“Students with disabilities went to special schools or classes that focused on learning manual skills, such as weaving and like bead stringing,” Giuliani said. “So, although there might have been programs that existed it was very clear that discrimination was still as strong as ever for students with disabilities in school.”
Giuliani said although Brown v Board of Education doesn’t have to do with special education specifically- it has been used by parents and advocates to argue students with disabilities should not have “separate but equal” facilities.

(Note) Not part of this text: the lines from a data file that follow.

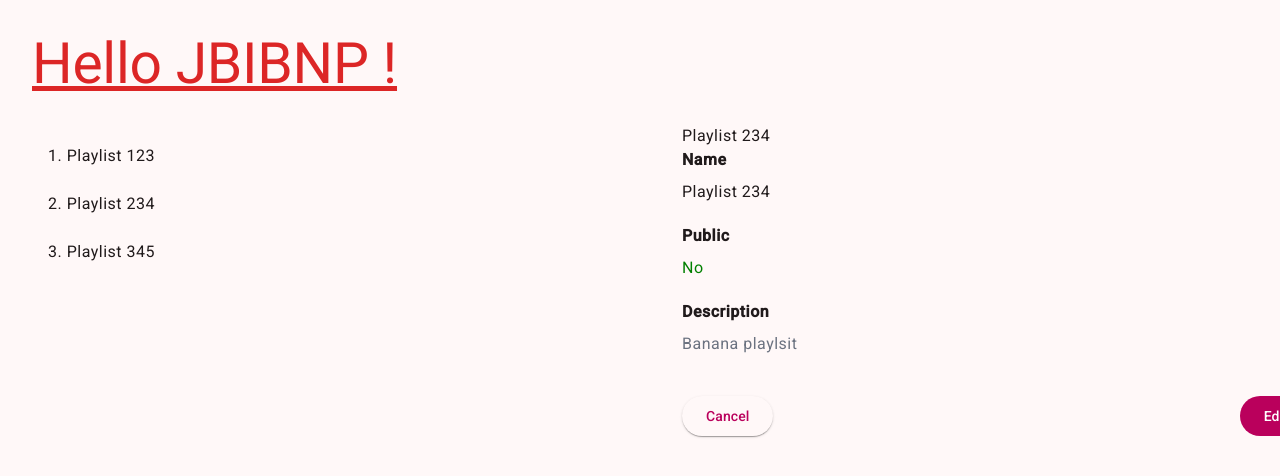
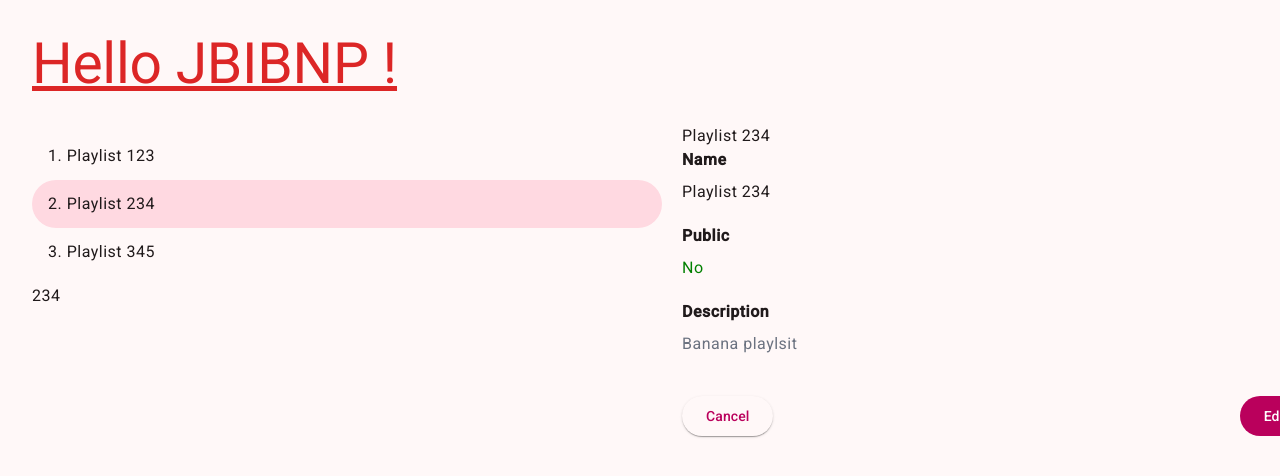
Before and after one commit to ev45ive/jbi-bnp-angular, an Angular app: page /playlists in a window 1280 px wide. Shown: the top 476 px of the page. Built offline with nearby package versions, Linux system fonts and the light colour scheme.

Commit message:
2-way binding + stateless component (list)

```diff
--- a/src/app/playlists/components/playlist-list/playlist-list.component.ts
+++ b/src/app/playlists/components/playlist-list/playlist-list.component.ts
@@ -11,10 +11,9 @@ import { Playlist } from '../../../core/model/Playlist';
 export class PlaylistListComponent {
   @Input('items') playlists: Playlist[] = [];
 
-  // ngin
   @Output() selectedIdChange = new EventEmitter<Playlist['id']>();
 
-  selectedId = '';
+  @Input() selectedId = '';
 
   select(id: string) {
     // this.selectedId = id;
--- a/src/app/playlists/playlists.component.html
+++ b/src/app/playlists/playlists.component.html
@@ -2,6 +2,7 @@
   <div>
     <app-playlist-list
       [items]="playlistsData"
+      [selectedId]="selectedId"
       (selectedIdChange)="selectPlaylistById($event)"
     />
     <!-- <input type="text" [value]="selected.name"  [pancakes]="'bananas'"> -->
```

And in the 1960’s a larger movement of parents took to the courts to help their children.
“So, what started to happen for the first time in this country is that some parents began to take legal action against their school districts when they felt that their children’s rights were being violated,” Giuliani said.
On November 29, 1975 the first federal law for students with disabilities was enacted, now called IDEA. Since then there have been four amendments to this law, with the most recent being eleven years ago.
Now, Giuliani said with the No Child Left Behind act, there is more focus on collecting and working with data. But in the future, he thinks the move towards inclusion will take precedence, especially with advancements in technology.
“What can we be doing for children, especially those who are nonverbal? If you’ve seen there has been so much research coming out on iPads for children with autism and their ability to communicate and use the iPad,” Giuliani said. “So, I think there’s a lot with assistive technology, there’s a lot with universal design for learning and inclusion.”
Lara Wakefield said educators, administrators and parents need to understand the importance of this history. Wakefield runs Wakefield Consultation Services, helping parents as an outside resource during Individualized Education Program or IEP meetings. She said people forget that special education started with parents advocating for their children and the school system is where it is today thanks to them.
“And then yet, you sit across the table from these individuals now and they complain about what parents want in the IEP,” Wakefield said. “I think that’s the biggest concern for me, is that all of these individuals, especially administrators, have forgotten that it is the parent who is the most important part of the team and it is the child who we should all be there working for.”
Wakefield said although knowing the history can benefit all sides, empathy helps the most.